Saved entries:
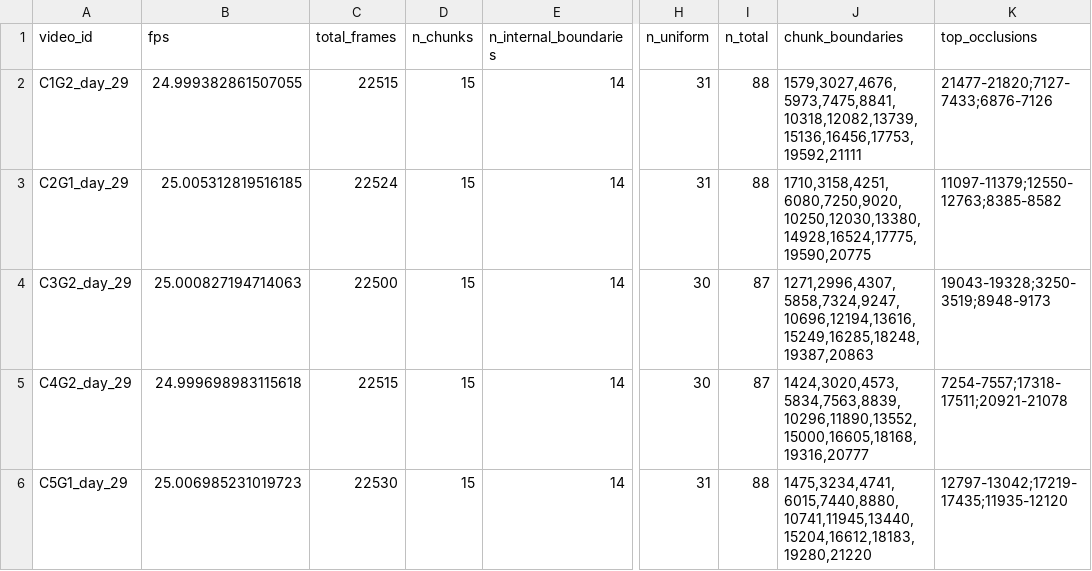
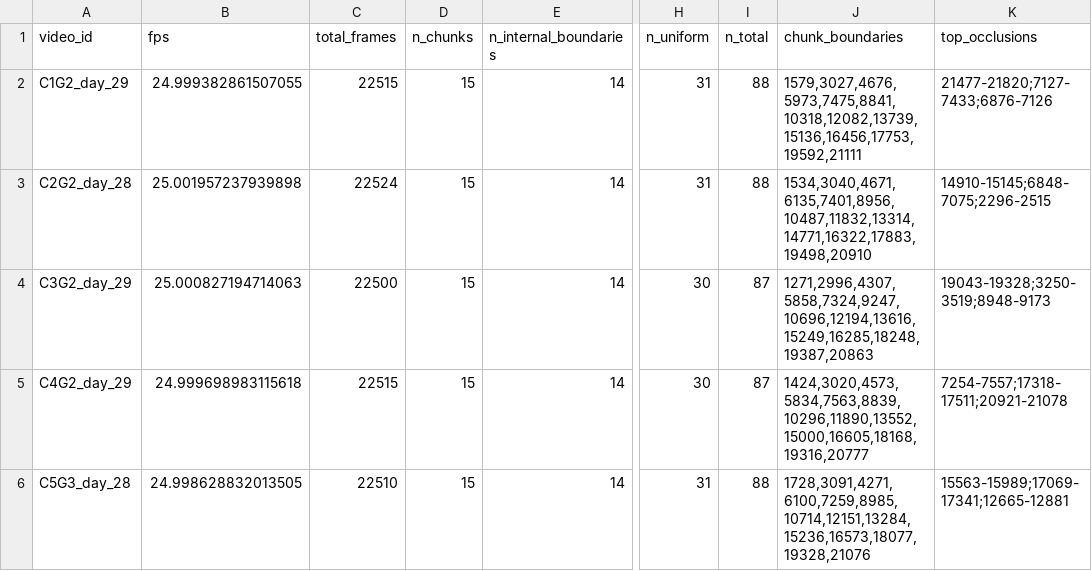
Before and after one commit to sbhattlab/PlayClassCV4Animals, a CSV file: tracking_eval/annotation_frames_summary.csv, drawn as a sheet; only a part is shown, gaps mark what is left out; the diff names each change by its address in the sheet, - before the commit and + after, or states it on an @@ line.

```diff
--- a/tracking_eval/annotation_frames_summary.csv
+++ b/tracking_eval/annotation_frames_summary.csv
-A3 (video_id): C2G1_day_29
+A3 (video_id): C2G2_day_28
-B3 (fps): 25.005312819516185
+B3 (fps): 25.001957237939898
-J3 (chunk_boundaries): 1710,3158,4251,6080,7250,9020,10250,12030,13380,14928,16524,17775,19590,20775
+J3 (chunk_boundaries): 1534,3040,4671,6135,7401,8956,10487,11832,13314,14771,16322,17883,19498,20910
-K3 (top_occlusions): 11097-11379;12550-12763;8385-8582
+K3 (top_occlusions): 14910-15145;6848-7075;2296-2515
-A6 (video_id): C5G1_day_29
+A6 (video_id): C5G3_day_28
-B6 (fps): 25.006985231019723
+B6 (fps): 24.998628832013505
-C6 (total_frames): 22530
+C6 (total_frames): 22510
-J6 (chunk_boundaries): 1475,3234,4741,6015,7440,8880,10741,11945,13440,15204,16612,18183,19280,21220
+J6 (chunk_boundaries): 1728,3091,4271,6100,7259,8985,10714,12151,13284,15236,16573,18077,19328,21076
-K6 (top_occlusions): 12797-13042;17219-17435;11935-12120
+K6 (top_occlusions): 15563-15989;17069-17341;12665-12881
```
Also changed, not shown: tracking_eval/annotation_frames.csv, tracking_eval/video_manifest.csv, 3 other files.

*Task item*
Leaving out every picture, repeat the records above exactly as they stand.

*Expected output*
Before and after one commit to sbhattlab/PlayClassCV4Animals, a CSV file: tracking_eval/annotation_frames_summary.csv, drawn as a sheet; only a part is shown, gaps mark what is left out; the diff names each change by its address in the sheet, - before the commit and + after, or states it on an @@ line.

```diff
--- a/tracking_eval/annotation_frames_summary.csv
+++ b/tracking_eval/annotation_frames_summary.csv
-A3 (video_id): C2G1_day_29
+A3 (video_id): C2G2_day_28
-B3 (fps): 25.005312819516185
+B3 (fps): 25.001957237939898
-J3 (chunk_boundaries): 1710,3158,4251,6080,7250,9020,10250,12030,13380,14928,16524,17775,19590,20775
+J3 (chunk_boundaries): 1534,3040,4671,6135,7401,8956,10487,11832,13314,14771,16322,17883,19498,20910
-K3 (top_occlusions): 11097-11379;12550-12763;8385-8582
+K3 (top_occlusions): 14910-15145;6848-7075;2296-2515
-A6 (video_id): C5G1_day_29
+A6 (video_id): C5G3_day_28
-B6 (fps): 25.006985231019723
+B6 (fps): 24.998628832013505
-C6 (total_frames): 22530
+C6 (total_frames): 22510
-J6 (chunk_boundaries): 1475,3234,4741,6015,7440,8880,10741,11945,13440,15204,16612,18183,19280,21220
+J6 (chunk_boundaries): 1728,3091,4271,6100,7259,8985,10714,12151,13284,15236,16573,18077,19328,21076
-K6 (top_occlusions): 12797-13042;17219-17435;11935-12120
+K6 (top_occlusions): 15563-15989;17069-17341;12665-12881
```
Also changed, not shown: tracking_eval/annotation_frames.csv, tracking_eval/video_manifest.csv, 3 other files.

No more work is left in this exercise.